You can also instrument your code manually to have more business specific context. Let's look at the steps involved in tracing code using OpenTelemetry API:

  1. Get a Tracer
    The first step is to acquire a Tracer. The Tracer is responsible for creating spans.

    Tracer tracer =
    openTelemetry.getTracer("instrumentation-library-name", "1.0.0");
  2. Create a span
    Creating a span only involves naming it. The start and end time is managed by the OpenTelemetry SDK.

    Span span = tracer.spanBuilder("my span").startSpan();
    // put the span into the current Context
    try (Scope scope = span.makeCurrent()) {
    // your use case
    } catch (Throwable t) {
    span.setStatus(StatusCode.ERROR, "Change it to your error message");
    } finally {
    span.end(); // closing the scope does not end the span, this has to be done manually
  3. Create nested spans
    There can be multiple logical operations inside a service for which you might want to measure things like duration or custom attributes. OpenTelemetry supports tracing within processes. Example of a method A calling method B where spans are linked manually:

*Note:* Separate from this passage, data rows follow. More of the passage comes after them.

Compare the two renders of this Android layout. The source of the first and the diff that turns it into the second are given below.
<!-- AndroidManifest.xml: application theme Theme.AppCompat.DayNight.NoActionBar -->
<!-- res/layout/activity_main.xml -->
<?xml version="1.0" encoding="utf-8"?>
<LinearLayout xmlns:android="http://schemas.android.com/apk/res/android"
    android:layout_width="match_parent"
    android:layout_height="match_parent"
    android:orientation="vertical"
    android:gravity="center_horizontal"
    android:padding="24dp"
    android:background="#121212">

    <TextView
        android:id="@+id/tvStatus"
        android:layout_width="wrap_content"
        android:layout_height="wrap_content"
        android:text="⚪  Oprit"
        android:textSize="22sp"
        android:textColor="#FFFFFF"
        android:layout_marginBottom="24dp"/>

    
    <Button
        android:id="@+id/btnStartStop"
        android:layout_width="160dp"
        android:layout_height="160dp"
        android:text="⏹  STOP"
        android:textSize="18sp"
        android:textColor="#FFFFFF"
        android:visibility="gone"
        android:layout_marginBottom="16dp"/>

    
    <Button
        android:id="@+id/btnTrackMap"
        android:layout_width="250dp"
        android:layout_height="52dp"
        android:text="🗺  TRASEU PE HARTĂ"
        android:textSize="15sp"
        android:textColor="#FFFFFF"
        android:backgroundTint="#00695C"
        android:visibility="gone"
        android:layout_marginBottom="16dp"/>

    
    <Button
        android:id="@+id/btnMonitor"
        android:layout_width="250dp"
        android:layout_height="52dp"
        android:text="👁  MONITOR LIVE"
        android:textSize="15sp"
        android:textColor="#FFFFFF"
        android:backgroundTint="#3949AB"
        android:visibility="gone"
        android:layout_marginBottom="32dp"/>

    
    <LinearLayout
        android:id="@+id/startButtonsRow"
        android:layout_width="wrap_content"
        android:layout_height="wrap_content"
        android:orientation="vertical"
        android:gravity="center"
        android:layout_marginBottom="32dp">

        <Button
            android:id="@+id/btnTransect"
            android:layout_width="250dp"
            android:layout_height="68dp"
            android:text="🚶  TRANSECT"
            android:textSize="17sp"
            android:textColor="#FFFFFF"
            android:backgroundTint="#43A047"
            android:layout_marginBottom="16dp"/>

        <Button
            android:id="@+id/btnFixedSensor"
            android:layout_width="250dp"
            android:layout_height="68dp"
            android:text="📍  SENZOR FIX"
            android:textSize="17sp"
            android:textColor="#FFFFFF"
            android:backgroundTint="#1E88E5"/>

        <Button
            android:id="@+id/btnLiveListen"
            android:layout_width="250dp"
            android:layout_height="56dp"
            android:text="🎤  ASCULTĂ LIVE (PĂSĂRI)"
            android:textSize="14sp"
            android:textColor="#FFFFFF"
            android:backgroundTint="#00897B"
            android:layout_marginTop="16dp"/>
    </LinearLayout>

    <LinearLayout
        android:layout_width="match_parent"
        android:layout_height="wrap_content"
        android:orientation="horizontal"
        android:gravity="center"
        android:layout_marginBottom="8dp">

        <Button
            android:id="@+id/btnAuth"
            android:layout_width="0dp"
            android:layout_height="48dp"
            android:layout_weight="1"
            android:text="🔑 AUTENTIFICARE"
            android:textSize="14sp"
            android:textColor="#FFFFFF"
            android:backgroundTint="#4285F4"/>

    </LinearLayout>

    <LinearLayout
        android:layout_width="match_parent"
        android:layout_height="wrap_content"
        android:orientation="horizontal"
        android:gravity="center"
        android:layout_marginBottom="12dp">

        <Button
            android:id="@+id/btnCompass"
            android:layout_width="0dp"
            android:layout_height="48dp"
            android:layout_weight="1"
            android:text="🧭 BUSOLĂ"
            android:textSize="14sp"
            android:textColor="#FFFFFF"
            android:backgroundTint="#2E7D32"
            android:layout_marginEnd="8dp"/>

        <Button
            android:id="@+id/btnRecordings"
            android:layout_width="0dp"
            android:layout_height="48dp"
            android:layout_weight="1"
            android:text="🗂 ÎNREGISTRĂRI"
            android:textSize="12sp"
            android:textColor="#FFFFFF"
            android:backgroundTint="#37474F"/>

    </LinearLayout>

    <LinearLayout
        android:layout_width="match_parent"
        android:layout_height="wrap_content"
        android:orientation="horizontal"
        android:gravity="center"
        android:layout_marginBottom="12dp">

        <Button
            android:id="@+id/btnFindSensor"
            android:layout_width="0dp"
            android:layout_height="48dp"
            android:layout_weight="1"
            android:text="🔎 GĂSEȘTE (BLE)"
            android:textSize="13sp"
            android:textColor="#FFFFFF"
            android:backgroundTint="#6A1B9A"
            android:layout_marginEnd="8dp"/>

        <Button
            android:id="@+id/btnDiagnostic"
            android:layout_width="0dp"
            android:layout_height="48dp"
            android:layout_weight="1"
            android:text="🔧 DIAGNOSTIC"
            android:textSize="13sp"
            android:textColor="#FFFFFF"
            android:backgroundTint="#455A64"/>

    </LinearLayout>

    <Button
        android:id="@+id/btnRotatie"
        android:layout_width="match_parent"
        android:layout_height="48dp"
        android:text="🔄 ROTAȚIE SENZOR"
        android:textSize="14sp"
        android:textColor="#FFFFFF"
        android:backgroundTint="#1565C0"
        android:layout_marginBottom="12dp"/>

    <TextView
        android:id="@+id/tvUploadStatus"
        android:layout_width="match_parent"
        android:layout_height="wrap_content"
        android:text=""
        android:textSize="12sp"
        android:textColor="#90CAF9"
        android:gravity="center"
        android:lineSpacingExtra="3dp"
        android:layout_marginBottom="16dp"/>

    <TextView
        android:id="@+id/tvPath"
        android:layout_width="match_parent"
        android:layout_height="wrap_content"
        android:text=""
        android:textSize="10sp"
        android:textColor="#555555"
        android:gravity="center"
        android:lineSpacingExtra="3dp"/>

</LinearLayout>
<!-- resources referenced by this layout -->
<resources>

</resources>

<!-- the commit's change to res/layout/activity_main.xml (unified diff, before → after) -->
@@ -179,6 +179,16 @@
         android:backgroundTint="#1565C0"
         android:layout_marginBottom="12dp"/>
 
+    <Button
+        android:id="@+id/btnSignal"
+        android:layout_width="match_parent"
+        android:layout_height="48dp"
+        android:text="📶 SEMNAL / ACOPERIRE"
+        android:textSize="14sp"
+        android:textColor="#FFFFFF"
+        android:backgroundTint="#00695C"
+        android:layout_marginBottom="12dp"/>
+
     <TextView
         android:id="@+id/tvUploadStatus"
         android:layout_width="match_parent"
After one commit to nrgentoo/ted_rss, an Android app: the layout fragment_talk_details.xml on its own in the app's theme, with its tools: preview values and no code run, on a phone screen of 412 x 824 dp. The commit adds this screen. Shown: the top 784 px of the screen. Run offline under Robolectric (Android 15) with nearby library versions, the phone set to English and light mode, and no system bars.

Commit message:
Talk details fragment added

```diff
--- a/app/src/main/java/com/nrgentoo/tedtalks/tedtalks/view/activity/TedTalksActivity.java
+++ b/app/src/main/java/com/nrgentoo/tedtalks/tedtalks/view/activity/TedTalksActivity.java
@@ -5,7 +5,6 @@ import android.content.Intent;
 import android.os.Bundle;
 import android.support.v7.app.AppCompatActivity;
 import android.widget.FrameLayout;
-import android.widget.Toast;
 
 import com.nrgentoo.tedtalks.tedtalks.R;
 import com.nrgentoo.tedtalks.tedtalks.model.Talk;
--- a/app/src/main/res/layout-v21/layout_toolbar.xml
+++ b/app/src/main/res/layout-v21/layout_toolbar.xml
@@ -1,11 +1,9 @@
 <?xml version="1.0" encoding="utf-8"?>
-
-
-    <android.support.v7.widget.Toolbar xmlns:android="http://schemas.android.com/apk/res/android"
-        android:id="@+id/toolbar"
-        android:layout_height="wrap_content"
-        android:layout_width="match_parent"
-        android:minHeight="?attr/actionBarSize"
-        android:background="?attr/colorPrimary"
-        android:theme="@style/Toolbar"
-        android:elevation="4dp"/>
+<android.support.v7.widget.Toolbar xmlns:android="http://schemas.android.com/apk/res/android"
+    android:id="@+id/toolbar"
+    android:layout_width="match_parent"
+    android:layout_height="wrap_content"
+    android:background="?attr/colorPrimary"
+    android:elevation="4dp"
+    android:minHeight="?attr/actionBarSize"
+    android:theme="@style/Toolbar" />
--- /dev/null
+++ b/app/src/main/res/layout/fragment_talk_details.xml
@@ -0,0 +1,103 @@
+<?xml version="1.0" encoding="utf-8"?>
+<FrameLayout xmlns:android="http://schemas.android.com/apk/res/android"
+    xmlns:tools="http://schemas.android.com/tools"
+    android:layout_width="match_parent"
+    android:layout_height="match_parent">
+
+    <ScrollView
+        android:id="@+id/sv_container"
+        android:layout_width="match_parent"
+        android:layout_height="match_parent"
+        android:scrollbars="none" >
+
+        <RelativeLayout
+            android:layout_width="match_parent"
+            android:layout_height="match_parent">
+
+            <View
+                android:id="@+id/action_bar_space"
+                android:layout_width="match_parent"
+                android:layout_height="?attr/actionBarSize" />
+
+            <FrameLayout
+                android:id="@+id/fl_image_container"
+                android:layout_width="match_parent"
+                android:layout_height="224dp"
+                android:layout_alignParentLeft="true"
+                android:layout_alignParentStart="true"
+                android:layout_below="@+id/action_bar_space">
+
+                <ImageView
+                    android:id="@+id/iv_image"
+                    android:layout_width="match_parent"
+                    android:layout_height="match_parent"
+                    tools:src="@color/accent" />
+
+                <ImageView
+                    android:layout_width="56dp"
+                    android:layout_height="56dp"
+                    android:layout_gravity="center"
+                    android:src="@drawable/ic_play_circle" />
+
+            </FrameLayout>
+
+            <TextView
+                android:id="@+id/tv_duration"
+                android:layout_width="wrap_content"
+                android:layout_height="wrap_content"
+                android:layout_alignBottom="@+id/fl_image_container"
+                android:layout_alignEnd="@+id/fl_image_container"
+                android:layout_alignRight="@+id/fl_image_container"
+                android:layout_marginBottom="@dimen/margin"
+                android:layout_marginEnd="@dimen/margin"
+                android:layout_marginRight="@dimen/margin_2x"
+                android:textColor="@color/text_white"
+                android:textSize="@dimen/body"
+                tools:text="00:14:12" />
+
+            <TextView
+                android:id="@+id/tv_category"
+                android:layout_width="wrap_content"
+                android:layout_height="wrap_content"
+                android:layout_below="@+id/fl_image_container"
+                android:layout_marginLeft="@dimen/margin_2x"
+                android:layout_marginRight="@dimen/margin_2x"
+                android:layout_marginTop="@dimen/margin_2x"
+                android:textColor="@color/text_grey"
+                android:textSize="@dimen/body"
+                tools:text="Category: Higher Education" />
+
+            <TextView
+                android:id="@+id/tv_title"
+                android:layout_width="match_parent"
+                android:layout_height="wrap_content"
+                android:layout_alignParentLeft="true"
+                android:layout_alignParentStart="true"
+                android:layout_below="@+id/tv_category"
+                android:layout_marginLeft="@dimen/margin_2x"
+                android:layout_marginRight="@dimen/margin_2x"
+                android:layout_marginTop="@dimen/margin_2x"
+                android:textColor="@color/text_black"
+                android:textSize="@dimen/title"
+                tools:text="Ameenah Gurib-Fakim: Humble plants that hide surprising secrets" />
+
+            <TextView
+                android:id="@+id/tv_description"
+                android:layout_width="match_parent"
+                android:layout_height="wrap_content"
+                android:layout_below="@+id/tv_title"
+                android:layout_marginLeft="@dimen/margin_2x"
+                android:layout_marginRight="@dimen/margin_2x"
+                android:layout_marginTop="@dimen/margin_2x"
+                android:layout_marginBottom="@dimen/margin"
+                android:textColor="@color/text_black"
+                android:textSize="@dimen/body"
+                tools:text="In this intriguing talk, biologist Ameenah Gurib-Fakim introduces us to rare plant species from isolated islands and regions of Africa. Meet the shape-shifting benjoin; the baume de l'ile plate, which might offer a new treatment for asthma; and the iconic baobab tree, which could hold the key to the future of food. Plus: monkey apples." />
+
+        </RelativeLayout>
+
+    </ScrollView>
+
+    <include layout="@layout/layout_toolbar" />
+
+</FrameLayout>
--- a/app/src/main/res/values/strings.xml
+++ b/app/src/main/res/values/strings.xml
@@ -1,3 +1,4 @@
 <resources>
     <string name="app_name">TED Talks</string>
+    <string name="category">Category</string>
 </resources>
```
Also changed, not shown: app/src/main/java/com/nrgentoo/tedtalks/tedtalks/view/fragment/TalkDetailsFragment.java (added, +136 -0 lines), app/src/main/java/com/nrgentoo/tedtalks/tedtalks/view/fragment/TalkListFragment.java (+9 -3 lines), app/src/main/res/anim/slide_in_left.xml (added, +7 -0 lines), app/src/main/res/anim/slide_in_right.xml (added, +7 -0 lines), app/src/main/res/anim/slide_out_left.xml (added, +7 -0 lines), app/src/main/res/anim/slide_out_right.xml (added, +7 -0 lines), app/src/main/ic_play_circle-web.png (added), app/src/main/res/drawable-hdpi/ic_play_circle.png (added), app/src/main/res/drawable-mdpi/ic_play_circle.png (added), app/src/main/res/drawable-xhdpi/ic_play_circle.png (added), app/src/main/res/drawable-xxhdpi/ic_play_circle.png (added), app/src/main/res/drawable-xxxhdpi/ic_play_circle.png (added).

    void parentOne() {
    Span parentSpan = tracer.spanBuilder("parent").startSpan();
    try {
    } finally {
    void childOne(Span parentSpan) {
    Span childSpan = tracer.spanBuilder("child")
    // do stuff
  4. Add span attributes
    With OpenTelemetry, you can add attributes on span to get additional context. Attributes provide additional context on the specific operation it tracks.

    Span span = tracer.spanBuilder("/resource/path").setSpanKind(SpanKind.CLIENT).startSpan();
    span.setAttribute("http.method", "GET");
    span.setAttribute("http.url", url.toString());
  5. Context propagation
    OpenTelemetry context propagation is based on W3C Trace Context HTTP headers. The W3C trace context specification defines standard HTTP headers to propagate context information that enables distributed tracing.

How to get started with OpenTelemetry tracing?#

OpenTelemetry is becoming the world standard for instrumenting application code due to its multi-language support and ease of use. But OpenTelemetry helps only to generate and collect telemetry data. You need to export the telemetry data to a backend analysis tool so that your teams can store, query, and visualize the collected data.

And that's where SigNoz comes into the picture. SigNoz uses OpenTelemetry natively to instrument application codes. OpenTelemetry collector then sends the data to the SigNoz backend, where users have the option to choose between ClickHouse or Kafka+Druid as their telemetry data storage option.

SigNoz comes with out of box visualization of things like RED metrics. There is a unified UI of metrics and traces, unlike Prometheus, so that you can easily identify the root cause of issues causing things like latency in your apps.

SigNoz dashboard showing popular RED metrics
SigNoz UI showing application overview metrics like RPS, 50th/90th/99th Percentile latencies, and Error Rate

You can check out SigNoz's GitHub repo here 👇 SigNoz GitHub repo